A research team at the Medical University of South Carolina (MUSC) has shown that the enzyme responsible for nitric oxide production stops working properly when exposed to serum from lupus patients. They also showed that its ability to produce nitric oxide can be restored by administration of L-sepiapterin. Their findings are published in an article published ahead of print in Lupus Science & Medicine.1
 
The article provides proof of concept that the enzyme could be a therapeutic target for heart disease in lupus. Restoring the enzyme's function could also help protect lupus patients against kidney disease.
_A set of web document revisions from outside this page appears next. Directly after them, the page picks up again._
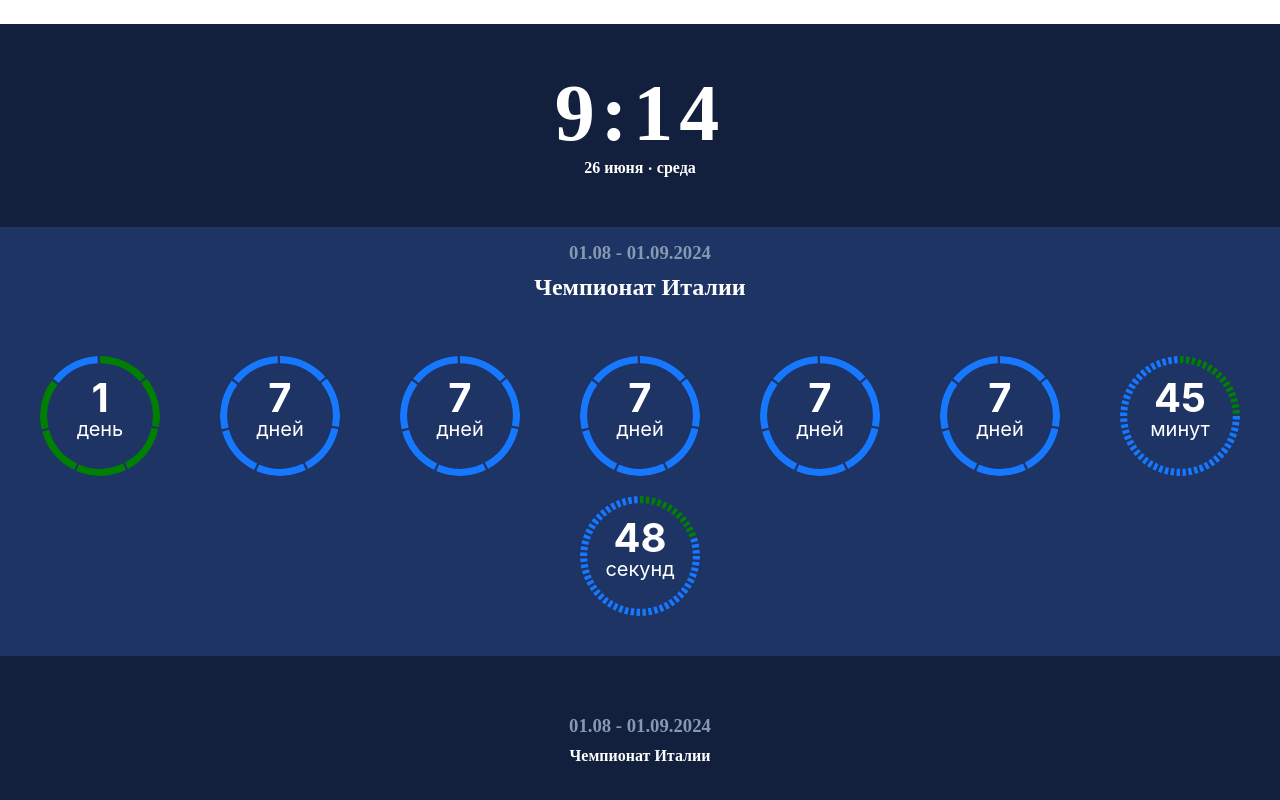
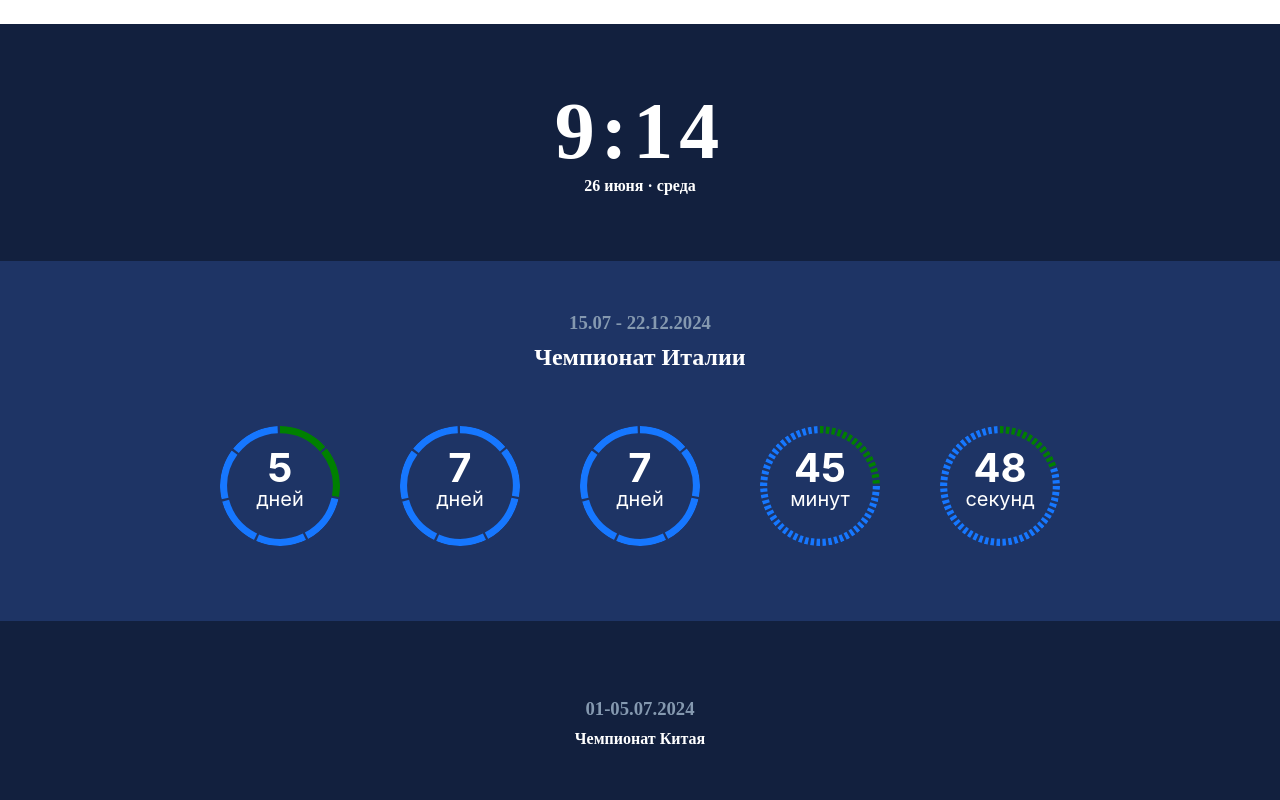
Before and after one commit to rasoan/sportEvents, a React (Create React App) app: page / in a window 1280 px wide. Shown: the part 776-1576 px from the top of the page. Built offline with nearby package versions, Linux system fonts and the light colour scheme.

Commit message:
feat: added sort of sportEvents

```diff
--- a/src/App/App.tsx
+++ b/src/App/App.tsx
@@ -3,7 +3,7 @@
 import React, {useEffect, useState} from "react";
 
 import './App.scss';
-import {Current_and_upcoming} from "../api/api";
+import {VideoStandEvent} from "../api/api";
 import DefaultWidget from "../DefaultWidget/DefaultWidget";
 import SportEvent from "../SportEvent/SportEvent";
 import SportEventHeader, {SportEventHeaderMode} from "../SportEventHeader/SportEventHeader";
@@ -13,49 +13,62 @@ interface Props {}
 
 
 const App: React.FC<Props> = (props: Props) => {
-    const [ videostandEvents, setVideostandEvents ] = useState<
-        Current_and_upcoming[]
-    >([]);
+    const [ videoStandEventCurrent, setVideoStandEventCurrent ] = useState<VideoStandEvent>();
+    const [ videoStandEventNext, setVideoStandEventNext ] = useState<VideoStandEvent>();
 
     useEffect(() => {
         // api.getSportEvents().then(response => {
-        //     setVideostandEvents(response.videostandEvents.current_and_upcoming)
+        //     setVideoStandEvents(response.videoStandEvents.current_and_upcoming)
         // });
-        setVideostandEvents([
+        const _videoStandEvents: VideoStandEvent[] = [
             {
-                dt_create: "",
-                dt_start: "2024-08-01T13:00:00+03:00",
-                dt_end: "2024-09-01T16:00:00+03:00",
+                dt_start: "2024-08-16T10:00:00+03:00",
+                dt_end: "2024-08-20T23:59:00+03:00",
+                dt_create: "2024-01-31T02:39:01+03:00",
                 is_main: false,
+                title: "Чемпионат Москвы",
+            },
+            {
+                dt_start: "2024-07-15T13:00:00+03:00",
+                dt_end: "2024-12-22T16:00:00+03:00",
+                dt_create: "2023-01-31T02:39:01+03:00",
+                is_main: true,
                 title: "Чемпионат Италии",
             },
-            // {
-            //     dt_create: "2024-01-31T02:39:01+03:00",
-            //     dt_end: "2024-06-20T23:59:00+03:00",
-            //     dt_start: "2024-06-16T10:00:00+03:00",
-            //     is_main: false,
-            //     title: "Чемпионат Китая",
-            // },
-            // {
-            //     dt_create: "2024-01-31T02:39:01+03:00",
-            //     dt_end: "2024-06-20T23:59:00+03:00",
-            //     dt_start: "2024-06-16T10:00:00+03:00",
-            //     is_main: false,
-            //     title: "Чемпионат Москвы",
-            // },
-            // {
-            //     dt_create: "2024-01-31T02:39:01+03:00",
-            //     dt_end: "2024-06-20T23:59:00+03:00",
-            //     dt_start: "2024-06-16T10:00:00+03:00",
-            //     is_main: false,
-            //     title: "Чемпионат Литвы",
-            // },
-        ]);
+            {
+                dt_start: "2024-10-16T10:00:00+03:00",
+                dt_end: "2024-10-18T23:59:00+03:00",
+                dt_create: "2024-01-31T02:39:01+03:00",
+                is_main: false,
+                title: "Чемпионат Литвы",
+            },
+            {
+                dt_start: "2024-07-01T10:00:00+03:00",
+                dt_end: "2024-07-05T23:59:00+03:00",
+                dt_create: "2024-01-31T02:39:01+03:00",
+                is_main: false,
+                title: "Чемпионат Китая",
+            },
+        ];
+
+        const {
+            videoStandEventCurrent,
+            videoStandEventNext,
+        } = _getCurrentAndNextVideoStandEvents(_videoStandEvents)
+
+        if (videoStandEventCurrent) {
+            setVideoStandEventCurrent(videoStandEventCurrent);
+        }
+
+        if (videoStandEventNext) {
+            setVideoStandEventNext(videoStandEventNext);
+        }
     }, []);
 
-    const [ currentEvent ] = videostandEvents;
-
-    const mode: DefaultWidget_mode = false ? DefaultWidget_mode.Solo : DefaultWidget_mode.WithOtherEvents;
+    const mode: DefaultWidget_mode = (videoStandEventCurrent || videoStandEventNext)
+        ? DefaultWidget_mode.WithOtherEvents
+        : DefaultWidget_mode.Solo
+    ;
 
     return <div className={"app appWrapper"}>
         <div className={"app__row appRow"}>
@@ -63,13 +76,13 @@ const App: React.FC<Props> = (props: Props) => {
         </div>
         {mode === DefaultWidget_mode.WithOtherEvents ? <>
             <div className={"app__row appRow appRow-sportEvent"}>
-                {currentEvent ? <SportEvent sportEvent={currentEvent} /> : null}
+                {videoStandEventCurrent ? <SportEvent sportEvent={videoStandEventCurrent} /> : null}
             </div>
             <div className={"app__row appRow"}>
-                {currentEvent ? <SportEventHeader
-                    title={currentEvent.title}
-                    dateStart={currentEvent.dt_start}
-                    dateEnd={currentEvent.dt_end}
+                {videoStandEventNext ? <SportEventHeader
+                    title={videoStandEventNext.title}
+                    dateStart={videoStandEventNext.dt_start}
+                    dateEnd={videoStandEventNext.dt_end}
                     sportEventHeaderMode={SportEventHeaderMode.WithoutSportEventContainer}
                 /> : null}
             </div>
@@ -78,3 +91,35 @@ const App: React.FC<Props> = (props: Props) => {
 };
 
 export default App;
+
+function _getCurrentAndNextVideoStandEvents(videoStandEvents: VideoStandEvent[]): {
+    videoStandEventCurrent?: VideoStandEvent,
+    videoStandEventNext?: VideoStandEvent,
+} {
+    const _videoStandEvents = videoStandEvents.sort(
+        (videoStandEvents_prev, videoStandEvents_next) => {
+            return new Date(videoStandEvents_prev.dt_start).getTime() - new Date(videoStandEvents_next.dt_start).getTime();
+        }
+    );
+    const currentAndNextVideoStandEvents: {
+        videoStandEventCurrent?: VideoStandEvent,
+        videoStandEventNext?: VideoStandEvent,
+    } = {};
+
+    const mainEvent = videoStandEvents.find(({ is_main }) => is_main);
+
+    if (mainEvent) {
+        currentAndNextVideoStandEvents.videoStandEventCurrent = mainEvent;
+    }
+    else {
+        currentAndNextVideoStandEvents.videoStandEventCurrent = _videoStandEvents[0];
+    }
+
+    if (_videoStandEvents.length > 1) {
+        currentAndNextVideoStandEvents.videoStandEventNext = videoStandEvents.find(
+            ({dt_create}) => dt_create !== currentAndNextVideoStandEvents.videoStandEventCurrent?.dt_create
+        );
+    }
+
+    return currentAndNextVideoStandEvents;
+}
--- a/src/SportEvent/SportEvent.tsx
+++ b/src/SportEvent/SportEvent.tsx
@@ -2,14 +2,14 @@
 
 import React from "react";
 import TimersList from "../TimersList/TimersList";
-import {Current_and_upcoming} from "../api/api";
 
 import "./SportEvent.scss";
 import SportEventHeader, {SportEventHeaderMode} from "../SportEventHeader/SportEventHeader";
 import {FieldTimeOutlined} from "@ant-design/icons";
+import {VideoStandEvent} from "../api/api";
 
 interface Props {
-    sportEvent: Current_and_upcoming;
+    sportEvent: VideoStandEvent;
 }
 
 const SportEvent: React.FC<Props> = (props: Props) => {
--- a/src/api/api.ts
+++ b/src/api/api.ts
@@ -2,13 +2,15 @@
 
 import axios from 'axios';
 
-export interface Current_and_upcoming {
+interface Current_and_upcoming {
     title: string;
     is_main: boolean;
     dt_start: string;
     dt_end: string;
     dt_create: string;
 }
+
+export type VideoStandEvent = Current_and_upcoming;
 
 export interface VideostandEvents {
     current_and_upcoming: Current_and_upcoming[];
```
The same inflammatory forces are at work there but the damage occurs much more quickly.
 
The findings also suggest that restoring the protective function of endothelial cells could be a strategy for treating heart disease more broadly.
 
"Our study demonstrates that therapies directed towards restoring the function of the enzyme that makes nitric oxide might be effective in restoring the function of the endothelium," explains Jim C Oates, MD, senior author on the article and Director of the Division of Rheumatology & Immunology and vice chair for research at MUSC.
 
"So it's a proof of concept that allows us to move forward in studying the enzyme, nitric oxide synthase, or restoring its function as a target for vascular disease in lupus," continues Oates.
 
"This is a first step in a long process of trying to identify therapeutics that might be useful for preventing this accelerated phenotype of cardiovascular disease in lupus patients," says Joy Buie, PhD. MSCR, a postdoctoral fellow at MUSC and the first author on the article.
 
For the study, the team collected serum samples from a cohort of African American patients, specifically Gullah patients, with lupus who have been followed since 2003. The South Carolina Clinical & Translational Research Institute at MUSC helped the research team collect study samples from control volunteers, process study samples from both study patients and control volunteers, and securely store collected data.
 
The MUSC team showed that exposing endothelial cells to serum from patients with lupus caused endothelial nitric oxide synthase to stop working properly. Instead of producing the protective nitric oxide, it began producing superoxide, which promoted damaging inflammation.
 
In essence, the enzyme lost its power to protect against heart disease and instead promoted conditions that could lead to it. A co-factor needed for the proper function of the enzyme had been rendered unusable by exposure of the endothelial cells to the serum of lupus patients.
 
Administering L-sepiapterin to the cells restored the enzyme's ability to produce nitric oxide by providing a new and more reliable source of that co-factor.
 
Reference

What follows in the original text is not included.